At both 33 (her age) and 33 1/3 (the speed of her albums), Olivia Newton-John has gone through drastic changes. She has not abandoned but she certainly has outgrown the eternal inge'nue image that threatened to make her a Sandra Dee for the '80s, a limiting sentence she deserved to be free of after the '70s. Newton-John toughened up her voice, her repertoire, her whole musical approach; she got "physical" as well as social and subtly political, trading cuteness for acuteness.
At the Merriweather Post Paviliion last night, she displayed all her endearing charm in a 90-minute show that began with a montage of photos and news clips that Newton-John proceeded to enliven and to live up to. The material ranged from her mildly controversial country-era selections to quick stops for "Grease" and "Xanadu" and a slew of hits, old and new.
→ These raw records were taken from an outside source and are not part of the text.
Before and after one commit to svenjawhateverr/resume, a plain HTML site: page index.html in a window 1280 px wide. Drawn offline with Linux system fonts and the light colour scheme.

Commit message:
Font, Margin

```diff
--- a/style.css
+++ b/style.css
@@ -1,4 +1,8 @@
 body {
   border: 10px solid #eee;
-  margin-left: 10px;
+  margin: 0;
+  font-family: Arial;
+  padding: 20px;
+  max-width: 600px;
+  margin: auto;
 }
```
The slinky rock of "Make a Move on Me" aside, Newton-John is an engagingly direct performer, less vampirish than coltish in her stage demeanor and kittenish in her delivery of ballads (especially the lovely "Falling" and the subtly seductive "A Little More Love"). Just as she has begun taking risks in her career, Newton-John is stretching her sweet, albeit thin, voice via aggressive and uptempo songs like the new tough-edged "Heart Attack," Dolly Parton's skittishly challenging "Jolene" and her own "Physical" anthem.
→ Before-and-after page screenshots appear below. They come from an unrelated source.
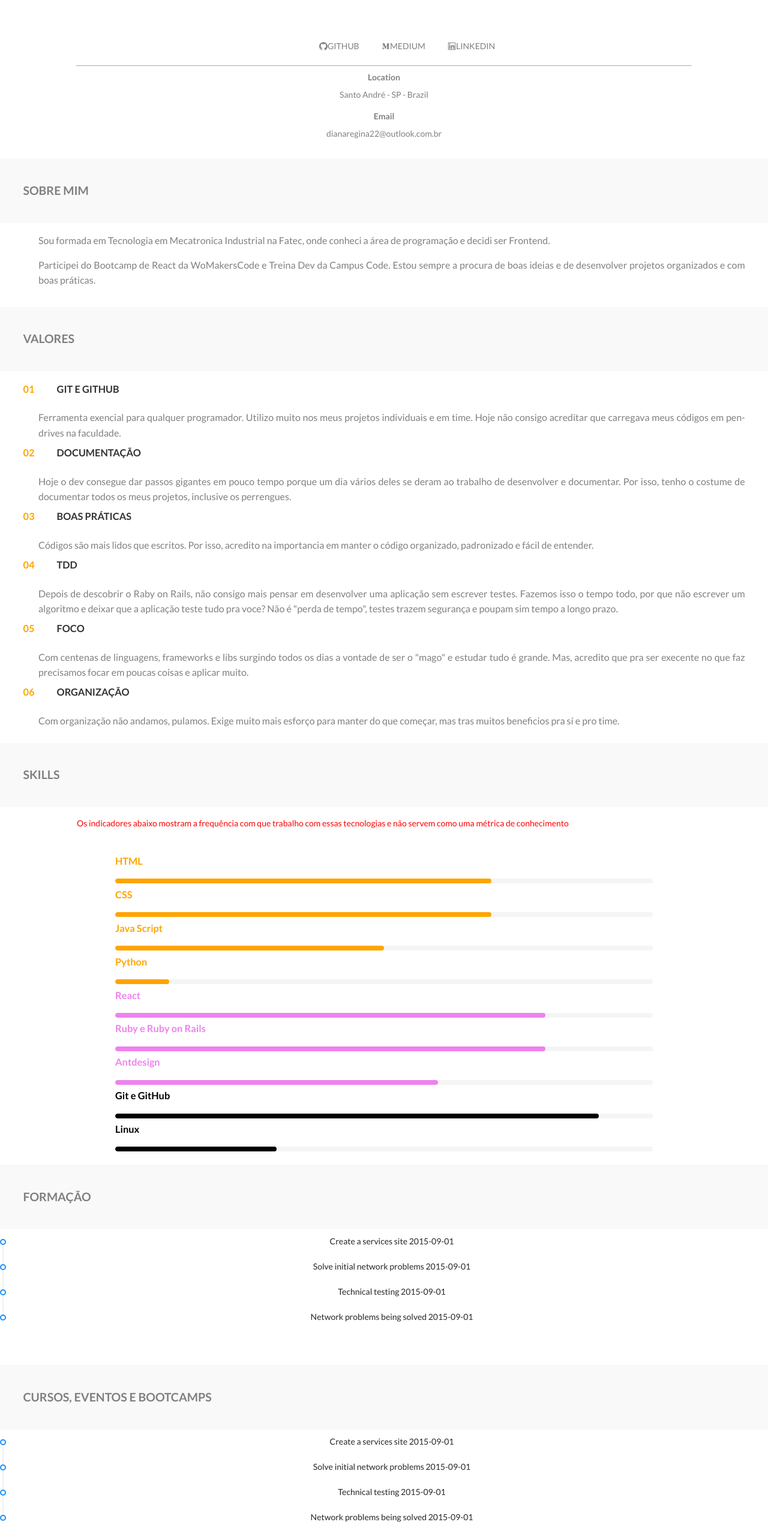
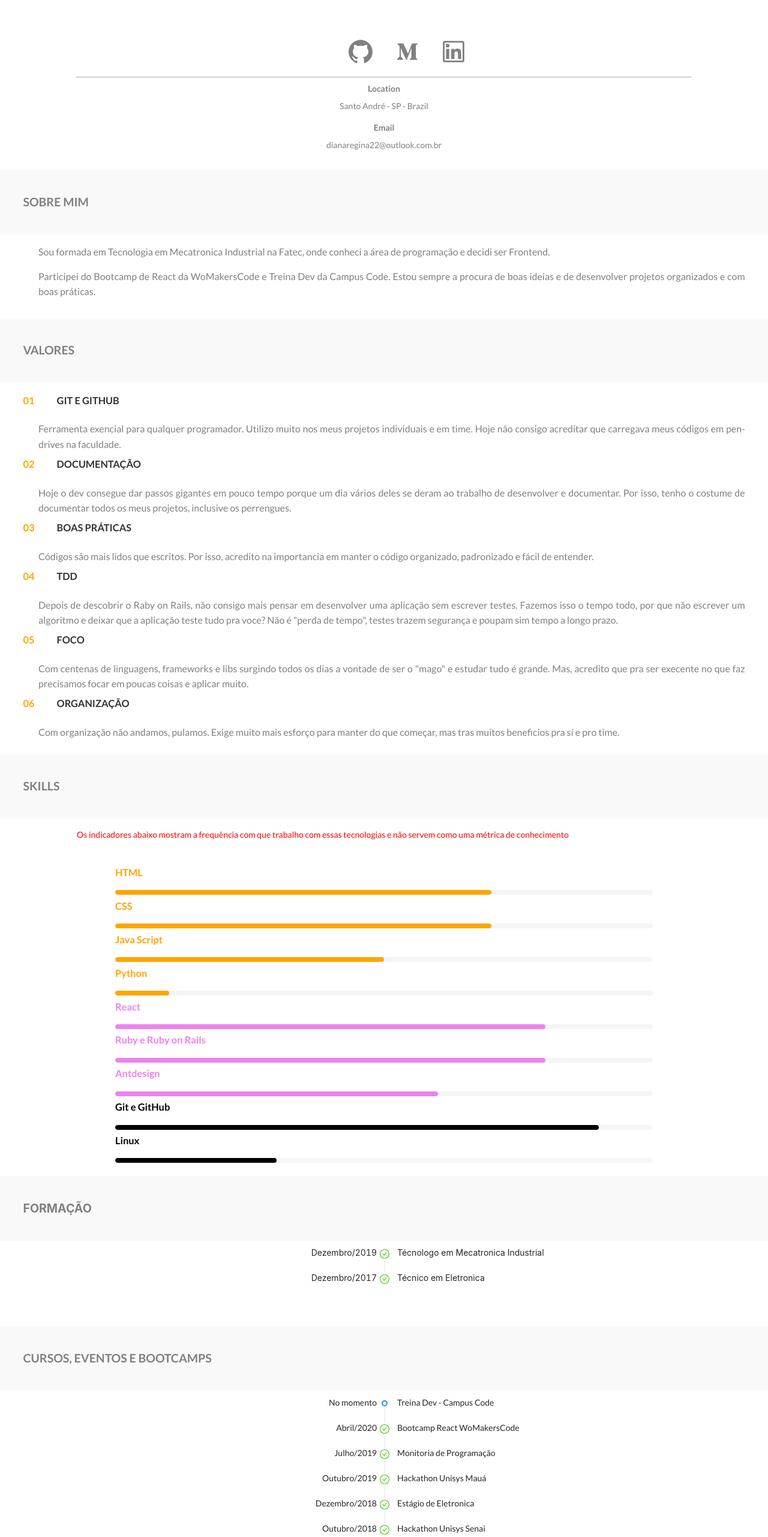
Before and after one commit to Diana-ops/personal-website, a React (Create React App) app: page / in a window 1280 px wide. Shown: the part 881-3444 px from the top of the page at 60% size. Built offline with nearby package versions, Linux system fonts and the light colour scheme.

Commit message:
Aplicando linha do tempo nos componentes education e bootcamps

```diff
--- a/src/components/bootcamps/index.js
+++ b/src/components/bootcamps/index.js
@@ -1,5 +1,6 @@
 import React from 'react'
 import { Timeline  } from 'antd';
+import { CheckCircleTwoTone } from "@ant-design/icons";
 import 'antd/dist/antd.css';
 import { Wrapper } from "../header/style"
 import { TitleIntroduction } from "../introduction/style"
@@ -9,11 +10,33 @@ function Bootcamps(props) {
 	return (
 		<Wrapper>
 			<TitleIntroduction>CURSOS, EVENTOS E BOOTCAMPS</TitleIntroduction>
-			<Timeline>
-		    	<Timeline.Item>Create a services site 2015-09-01</Timeline.Item>
-		    	<Timeline.Item>Solve initial network problems 2015-09-01</Timeline.Item>
-		    	<Timeline.Item>Technical testing 2015-09-01</Timeline.Item>
-		    	<Timeline.Item>Network problems being solved 2015-09-01</Timeline.Item>
+			<Timeline mode="left">
+		    	<Timeline.Item label="No momento">Treina Dev - Campus Code</Timeline.Item>
+		    	<Timeline.Item
+		    		label="Abril/2020"
+		    		dot={<CheckCircleTwoTone twoToneColor="#52c41a" style={{ fontSize: "16px"}}/>}>
+		    			Bootcamp React WoMakersCode
+		    	</Timeline.Item>
+		    	<Timeline.Item
+		    		label="Julho/2019"
+		    		dot={<CheckCircleTwoTone twoToneColor="#52c41a" style={{ fontSize: "16px"}}/>}>
+		    			Monitoria de Programação
+		    	</Timeline.Item>
+		    	<Timeline.Item
+		    		label="Outubro/2019"
+		    		dot={<CheckCircleTwoTone twoToneColor="#52c41a" style={{ fontSize: "16px"}}/>}>
+		    			Hackathon Unisys Mauá
+		    	</Timeline.Item>
+		    	<Timeline.Item
+		    		label="Dezembro/2018"
+		    		dot={<CheckCircleTwoTone twoToneColor="#52c41a" style={{ fontSize: "16px"}}/>}>
+		    			Estágio de Eletronica
+		    	</Timeline.Item>
+		    	<Timeline.Item
+		    		label="Outubro/2018"
+		    		dot={<CheckCircleTwoTone twoToneColor="#52c41a" style={{ fontSize: "16px"}}/>}>
+		    			Hackathon Unisys Senai
+		    	</Timeline.Item>
 		  	</Timeline>
 		</Wrapper>
 	);
--- a/src/components/education/index.js
+++ b/src/components/education/index.js
@@ -1,5 +1,6 @@
 import React from 'react'
 import { Timeline  } from 'antd';
+import { CheckCircleTwoTone } from "@ant-design/icons";
 import 'antd/dist/antd.css';
 import { Wrapper } from "../header/style"
 import { TitleIntroduction } from "../introduction/style"
@@ -7,15 +8,21 @@ import { TitleIntroduction } from "../introduction/style"
 function Education(props) {
 
 	return (
-		<Wrapper>
+		<>
 			<TitleIntroduction>FORMAÇÃO</TitleIntroduction>
-			<Timeline>
-		    	<Timeline.Item>Create a services site 2015-09-01</Timeline.Item>
-		    	<Timeline.Item>Solve initial network problems 2015-09-01</Timeline.Item>
-		    	<Timeline.Item>Technical testing 2015-09-01</Timeline.Item>
-		    	<Timeline.Item>Network problems being solved 2015-09-01</Timeline.Item>
+			<Timeline mode="left">
+				<Timeline.Item
+		    		label="Dezembro/2019"
+		    		dot={<CheckCircleTwoTone twoToneColor="#52c41a" style={{ fontSize: "16px"}}/>}>
+		    			Técnologo em Mecatronica Industrial
+		    	</Timeline.Item>
+		    	<Timeline.Item
+		    		label="Dezembro/2017"
+		    		dot={<CheckCircleTwoTone twoToneColor="#52c41a" style={{ fontSize: "16px"}}/>}>
+		    			Técnico em Eletronica
+		    	</Timeline.Item>
 		  	</Timeline>
-		</Wrapper>
+		</>
 	);
 }
 
--- a/src/components/header/index.js
+++ b/src/components/header/index.js
@@ -22,9 +22,15 @@ function Header(props) {
 						<Profession>Web Developer & Front-end</Profession>
 					</TitlePrincipal>
 					<Icons>
-						<Ancora className="ancora" href="https://github.com/Diana-ops"><GithubOutlined/>GITHUB</Ancora>
-						<Ancora className="ancora" href="https://medium.com/@dianareginadr19"><MediumOutlined/>MEDIUM</Ancora>
-						<Ancora className="ancora" href="https://www.linkedin.com/in/diana-regina-a96840173/"><LinkedinOutlined/>LINKEDIN</Ancora>
+						<Ancora className="ancora" href="https://github.com/Diana-ops">
+							<GithubOutlined style={{ fontSize: "40px" }}/>
+						</Ancora>
+						<Ancora className="ancora" href="https://medium.com/@dianareginadr19">
+							<MediumOutlined style={{ fontSize: "40px" }}/>
+						</Ancora>
+						<Ancora className="ancora" href="https://www.linkedin.com/in/diana-regina-a96840173/">
+							<LinkedinOutlined style={{ fontSize: "40px" }}/>
+						</Ancora>
 					</Icons>
 				</SubPrincipal>
 				<hr style={{ width: "80%", borderColor: "white"}}/>
```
With the tight backing of a Tom Scott-led septet and three backup singers, Olivia Newton-John proved herself an able entertainer commercially shrewd enough to move out of the middle of the road into the fast lane. A little "Grease" seemed to have helped a lot.
She returns to Merriweather Post tonight.